Fellows cycled up, shooting his victim twice in the back with a Webley six-shot revolver.

As Kinsella lay dying, the killer stood over him to fire twice more into the back of his head from close range.

On both occasions his co-accused and "brother in arms" Steven Boyle, 36, had allegedly acted as spotter to ensure the planned victims were in place and to act as back-up, waiting nearby, if needed, which he denied.

Both victims, "notorious" heavy criminals in gangland Manchester and Merseyside, were murdered as a result of a deadly feud between rival gangs in Salford - the A-Team, linked to the victims and a splinter faction the defendants were with.

Fellows was convicted of both murders but found not guilty of the attempted murder of Miss Owen.

Boyle was found guilty of the murder of Kinsella, but cleared of the murder of Massey and the attempted murder of Miss Owen.

Both defendants smiled as the jury foreman returned guilty verdicts, following 31 hours and three minutes of deliberations.

Relatives of the victims sat in the public gallery, holding hands and wiping away silent tears, as both men were convicted.

Fellows smiled and nodded as he was found guilty of both murders.

His co-accused Boyle dropped his head and also gave a wry smile as he was found guilty on one count of murder and cleared of the second.

Some relatives of the victims left the court in tears before court was adjourned.

Outside, police in combat gear carrying Heckler and Koch machine guns patrolled the corridors for the duration of the trial; both defendants had in a past hearing tried to burst out of a court building.

Paul Greaney QC, prosecuting, said a whole life term for Fellows, meaning he will never be released, is required given the double murder, involving firearms and the substantial degree of planning.

Nick Johnson QC, defending Fellows, asked for "mercy" saying the defendant is a father-of-two, who is facing dying behind bars.

The court heard the "starting point" for Boyle's sentence should be a minimum of 30 years in jail before parole.

Mr Justice William Davis said he would sentence both men tomorrow morning at 9.30pm.

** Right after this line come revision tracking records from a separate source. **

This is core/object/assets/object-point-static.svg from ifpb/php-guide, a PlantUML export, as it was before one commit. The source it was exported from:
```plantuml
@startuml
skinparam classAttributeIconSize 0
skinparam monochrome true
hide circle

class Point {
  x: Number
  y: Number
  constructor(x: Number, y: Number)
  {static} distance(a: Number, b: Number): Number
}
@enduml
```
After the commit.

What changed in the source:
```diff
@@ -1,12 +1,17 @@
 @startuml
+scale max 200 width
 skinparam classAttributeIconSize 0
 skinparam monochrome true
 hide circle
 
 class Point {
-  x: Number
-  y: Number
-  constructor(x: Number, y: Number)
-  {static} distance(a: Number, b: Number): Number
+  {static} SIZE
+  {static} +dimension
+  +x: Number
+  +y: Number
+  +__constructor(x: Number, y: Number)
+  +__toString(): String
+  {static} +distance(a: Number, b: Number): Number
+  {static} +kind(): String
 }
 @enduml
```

Members of Massey's family claimed Fellows and Boyle exchanged words as they were led from the dock to the cells; Fellows was heard to say to his co-defendant: "It's your f****** fault you f****** grass."

Outside court, members of the Massey and Kinsella families shook hands and shared hugs with police detectives who had worked on the case.

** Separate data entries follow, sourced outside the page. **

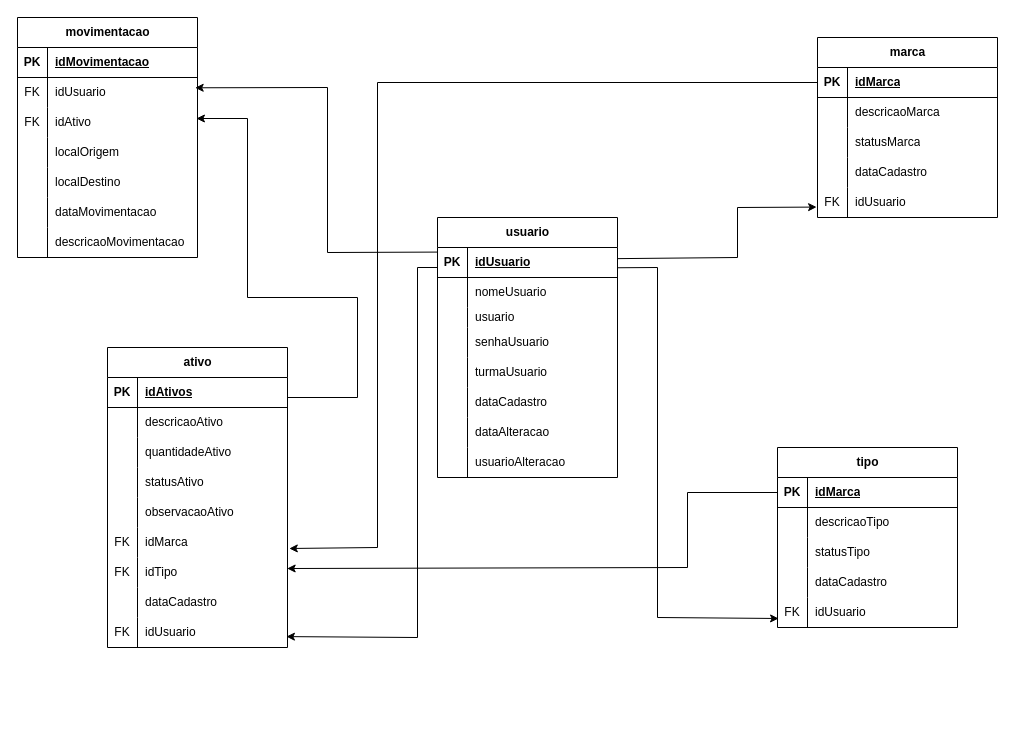
Above: fluxogramas/ER_bancodedados.drawio in asghensel/projetoCadastro (draw.io), before the change. Source tidied: cells renumbered, new cells numbered last; positions are measured from the earlier drawing's top-left corner, leaving out a move shared by most shapes. Both pictures are drawn from the tidied source at 100%, with x=0, y=0 at pixel (17, 17).
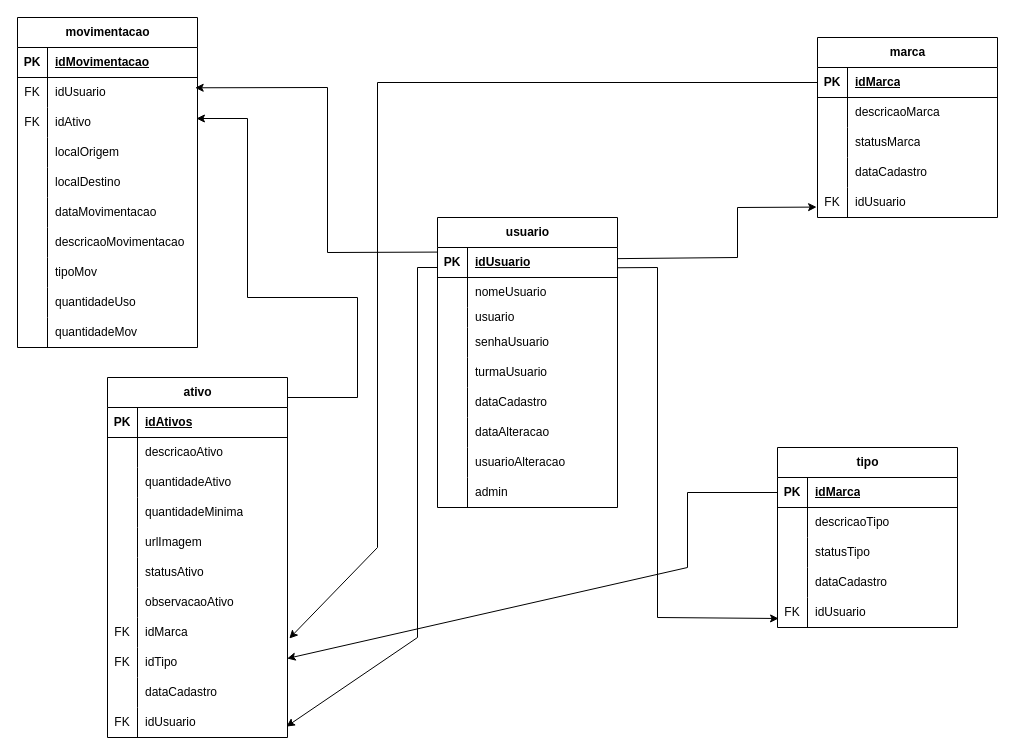
After the change.

Diff of the diagram source:
```diff
@@
     <mxCell id="2" value="usuario" style="shape=table;startSize=30;childLayout=tableLayout;rowLines=0;fontStyle=1;align=center;html=1;" parent="1" vertex="1">
-      <mxGeometry x="420" y="200" width="180" height="260" as="geometry" />
+      <mxGeometry x="420" y="200" width="180" height="290" as="geometry" />
     </mxCell>
@@
+    <mxCell id="116" style="shape=tableRow;horizontal=0;startSize=0;swimlaneHead=0;swimlaneBody=0;fillColor=none;top=0;left=0;right=0;bottom=0;" parent="2" vertex="1">
+      <mxGeometry y="260" width="180" height="30" as="geometry" />
+    </mxCell>
+    <mxCell id="117" style="shape=partialRectangle;fillColor=none;top=0;left=0;bottom=0;right=0;overflow=hidden;whiteSpace=wrap;html=1;" parent="116" vertex="1">
+      <mxGeometry width="30" height="30" as="geometry" />
+    </mxCell>
+    <mxCell id="118" value="admin" style="shape=partialRectangle;fillColor=none;top=0;left=0;bottom=0;right=0;align=left;spacingLeft=6;overflow=hidden;whiteSpace=wrap;html=1;" parent="116" vertex="1">
+      <mxGeometry x="30" width="150" height="30" as="geometry" />
+    </mxCell>
     <mxCell id="27" value="ativo" style="shape=table;startSize=30;childLayout=tableLayout;rowLines=0;fontStyle=1;align=center;html=1;" parent="1" vertex="1">
-      <mxGeometry x="90" y="330" width="180" height="300" as="geometry" />
+      <mxGeometry x="90" y="360" width="180" height="360" as="geometry" />
     </mxCell>
@@
+    <mxCell id="119" style="shape=tableRow;horizontal=0;startSize=0;swimlaneHead=0;swimlaneBody=0;fillColor=none;top=0;left=0;right=0;bottom=0;" parent="27" vertex="1">
+      <mxGeometry y="90" width="180" height="30" as="geometry" />
+    </mxCell>
+    <mxCell id="120" style="shape=partialRectangle;fillColor=none;top=0;left=0;bottom=0;right=0;overflow=hidden;whiteSpace=wrap;html=1;" parent="119" vertex="1">
+      <mxGeometry width="30" height="30" as="geometry" />
+    </mxCell>
+    <mxCell id="121" value="quantidadeAtivo" style="shape=partialRectangle;fillColor=none;top=0;left=0;bottom=0;right=0;align=left;spacingLeft=6;overflow=hidden;whiteSpace=wrap;html=1;" parent="119" vertex="1">
+      <mxGeometry x="30" width="150" height="30" as="geometry" />
+    </mxCell>
     <mxCell id="34" style="shape=tableRow;horizontal=0;startSize=0;swimlaneHead=0;swimlaneBody=0;fillColor=none;top=0;left=0;right=0;bottom=0;" parent="27" vertex="1">
-      <mxGeometry y="90" width="180" height="30" as="geometry" />
+      <mxGeometry y="120" width="180" height="30" as="geometry" />
     </mxCell>
@@
-    <mxCell id="36" value="quantidadeAtivo" style="shape=partialRectangle;fillColor=none;top=0;left=0;bottom=0;right=0;align=left;spacingLeft=6;overflow=hidden;whiteSpace=wrap;html=1;" parent="34" vertex="1">
+    <mxCell id="36" value="quantidadeMinima" style="shape=partialRectangle;fillColor=none;top=0;left=0;bottom=0;right=0;align=left;spacingLeft=6;overflow=hidden;whiteSpace=wrap;html=1;" parent="34" vertex="1">
       <mxGeometry x="30" width="150" height="30" as="geometry" />
     </mxCell>
+    <mxCell id="122" style="shape=tableRow;horizontal=0;startSize=0;swimlaneHead=0;swimlaneBody=0;fillColor=none;top=0;left=0;right=0;bottom=0;" parent="27" vertex="1">
+      <mxGeometry y="150" width="180" height="30" as="geometry" />
+    </mxCell>
+    <mxCell id="123" style="shape=partialRectangle;fillColor=none;top=0;left=0;bottom=0;right=0;overflow=hidden;whiteSpace=wrap;html=1;" parent="122" vertex="1">
+      <mxGeometry width="30" height="30" as="geometry" />
+    </mxCell>
+    <mxCell id="124" value="urlImagem" style="shape=partialRectangle;fillColor=none;top=0;left=0;bottom=0;right=0;align=left;spacingLeft=6;overflow=hidden;whiteSpace=wrap;html=1;" parent="122" vertex="1">
+      <mxGeometry x="30" width="150" height="30" as="geometry" />
+    </mxCell>
     <mxCell id="37" style="shape=tableRow;horizontal=0;startSize=0;swimlaneHead=0;swimlaneBody=0;fillColor=none;top=0;left=0;right=0;bottom=0;" parent="27" vertex="1">
-      <mxGeometry y="120" width="180" height="30" as="geometry" />
+      <mxGeometry y="180" width="180" height="30" as="geometry" />
     </mxCell>
@@
     <mxCell id="40" style="shape=tableRow;horizontal=0;startSize=0;swimlaneHead=0;swimlaneBody=0;fillColor=none;top=0;left=0;right=0;bottom=0;" parent="27" vertex="1">
-      <mxGeometry y="150" width="180" height="30" as="geometry" />
+      <mxGeometry y="210" width="180" height="30" as="geometry" />
     </mxCell>
@@
     <mxCell id="43" style="shape=tableRow;horizontal=0;startSize=0;swimlaneHead=0;swimlaneBody=0;fillColor=none;points=[[0,0.5],[1,0.5]];portConstraint=eastwest;top=0;left=0;right=0;bottom=0;" parent="27" vertex="1">
-      <mxGeometry y="180" width="180" height="30" as="geometry" />
+      <mxGeometry y="240" width="180" height="30" as="geometry" />
     </mxCell>
@@
     <mxCell id="46" style="shape=tableRow;horizontal=0;startSize=0;swimlaneHead=0;swimlaneBody=0;fillColor=none;points=[[0,0.5],[1,0.5]];portConstraint=eastwest;top=0;left=0;right=0;bottom=0;" parent="27" vertex="1">
-      <mxGeometry y="210" width="180" height="30" as="geometry" />
+      <mxGeometry y="270" width="180" height="30" as="geometry" />
     </mxCell>
@@
     <mxCell id="49" style="shape=tableRow;horizontal=0;startSize=0;swimlaneHead=0;swimlaneBody=0;fillColor=none;top=0;left=0;right=0;bottom=0;" parent="27" vertex="1">
-      <mxGeometry y="240" width="180" height="30" as="geometry" />
+      <mxGeometry y="300" width="180" height="30" as="geometry" />
     </mxCell>
@@
     <mxCell id="52" style="shape=tableRow;horizontal=0;startSize=0;swimlaneHead=0;swimlaneBody=0;fillColor=none;points=[[0,0.5],[1,0.5]];portConstraint=eastwest;top=0;left=0;right=0;bottom=0;" parent="27" vertex="1">
-      <mxGeometry y="270" width="180" height="30" as="geometry" />
+      <mxGeometry y="330" width="180" height="30" as="geometry" />
     </mxCell>
@@
     <mxCell id="87" value="movimentacao" style="shape=table;startSize=30;childLayout=tableLayout;rowLines=0;fontStyle=1;align=center;html=1;" parent="1" vertex="1">
-      <mxGeometry width="180" height="240" as="geometry" />
+      <mxGeometry width="180" height="330" as="geometry" />
     </mxCell>
@@
+    <mxCell id="125" style="shape=tableRow;horizontal=0;startSize=0;swimlaneHead=0;swimlaneBody=0;fillColor=none;top=0;left=0;right=0;bottom=0;" parent="87" vertex="1">
+      <mxGeometry y="240" width="180" height="30" as="geometry" />
+    </mxCell>
+    <mxCell id="126" style="shape=partialRectangle;fillColor=none;top=0;left=0;bottom=0;right=0;overflow=hidden;whiteSpace=wrap;html=1;" parent="125" vertex="1">
+      <mxGeometry width="30" height="30" as="geometry" />
+    </mxCell>
+    <mxCell id="127" value="tipoMov" style="shape=partialRectangle;fillColor=none;top=0;left=0;bottom=0;right=0;align=left;spacingLeft=6;overflow=hidden;whiteSpace=wrap;html=1;" parent="125" vertex="1">
+      <mxGeometry x="30" width="150" height="30" as="geometry" />
+    </mxCell>
+    <mxCell id="128" style="shape=tableRow;horizontal=0;startSize=0;swimlaneHead=0;swimlaneBody=0;fillColor=none;top=0;left=0;right=0;bottom=0;" parent="87" vertex="1">
+      <mxGeometry y="270" width="180" height="30" as="geometry" />
+    </mxCell>
+    <mxCell id="129" style="shape=partialRectangle;fillColor=none;top=0;left=0;bottom=0;right=0;overflow=hidden;whiteSpace=wrap;html=1;" parent="128" vertex="1">
+      <mxGeometry width="30" height="30" as="geometry" />
+    </mxCell>
+    <mxCell id="130" value="quantidadeUso" style="shape=partialRectangle;fillColor=none;top=0;left=0;bottom=0;right=0;align=left;spacingLeft=6;overflow=hidden;whiteSpace=wrap;html=1;" parent="128" vertex="1">
+      <mxGeometry x="30" width="150" height="30" as="geometry" />
+    </mxCell>
+    <mxCell id="131" style="shape=tableRow;horizontal=0;startSize=0;swimlaneHead=0;swimlaneBody=0;fillColor=none;top=0;left=0;right=0;bottom=0;" parent="87" vertex="1">
+      <mxGeometry y="300" width="180" height="30" as="geometry" />
+    </mxCell>
+    <mxCell id="132" style="shape=partialRectangle;fillColor=none;top=0;left=0;bottom=0;right=0;overflow=hidden;whiteSpace=wrap;html=1;" parent="131" vertex="1">
+      <mxGeometry width="30" height="30" as="geometry" />
+    </mxCell>
+    <mxCell id="133" value="quantidadeMov" style="shape=partialRectangle;fillColor=none;top=0;left=0;bottom=0;right=0;align=left;spacingLeft=6;overflow=hidden;whiteSpace=wrap;html=1;" parent="131" vertex="1">
+      <mxGeometry x="30" width="150" height="30" as="geometry" />
+    </mxCell>
```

Mark Baker, Detective Chief Inspector of Merseyside Police, said: "The murder of both John Kinsella and Paul Massey were pre-meditated and brutal. No human being, no matter what their past should lose their lives in such violent circumstances.

"These verdicts send a clear message to those involved in serious and organised crime across the North West."

Detective Constable John Kerr, family liaison officer for the Kinsella family, read a statement from them, describing how the victim was an only brother to eight sisters who acted as the "backbone" of the family as a "provider, protector, confidante and often a peace-maker".

The statement added: "He was a devoted father and grandfather and delighted to learn in the weeks before his death he was to become a father once again.

"We are all truly devastated at the way his life was taken in such a callously, cowardly, cruel manner by the cowardly actions of Mark Fellows and Steven Boyle.

"Perhaps the person who has lost the most is John's newborn baby who will grow up without a father and John will never get to hold and love her."

Detective Chief Inspector Carl Jones, of Greater Manchester Police, who investigated the Massey murder, added: "I think it will have a huge impact on organised crime. This investigation is only one strand of a larger, Operation Leopard investigation, I cannot go into that, but I can tell you that this will have a major impact.

"We have got trials that are pending."

Asked about Fellows's reaction to the verdicts in court, Mr Jones added: "He is an absolute, callous killer, to plan how he planned to murder Paul Massey, go into huge detail, visiting the scene. He's planned it to the nth degree and moved that on to the murder of John Kinsella.

"There are no words for him, he's just so callous."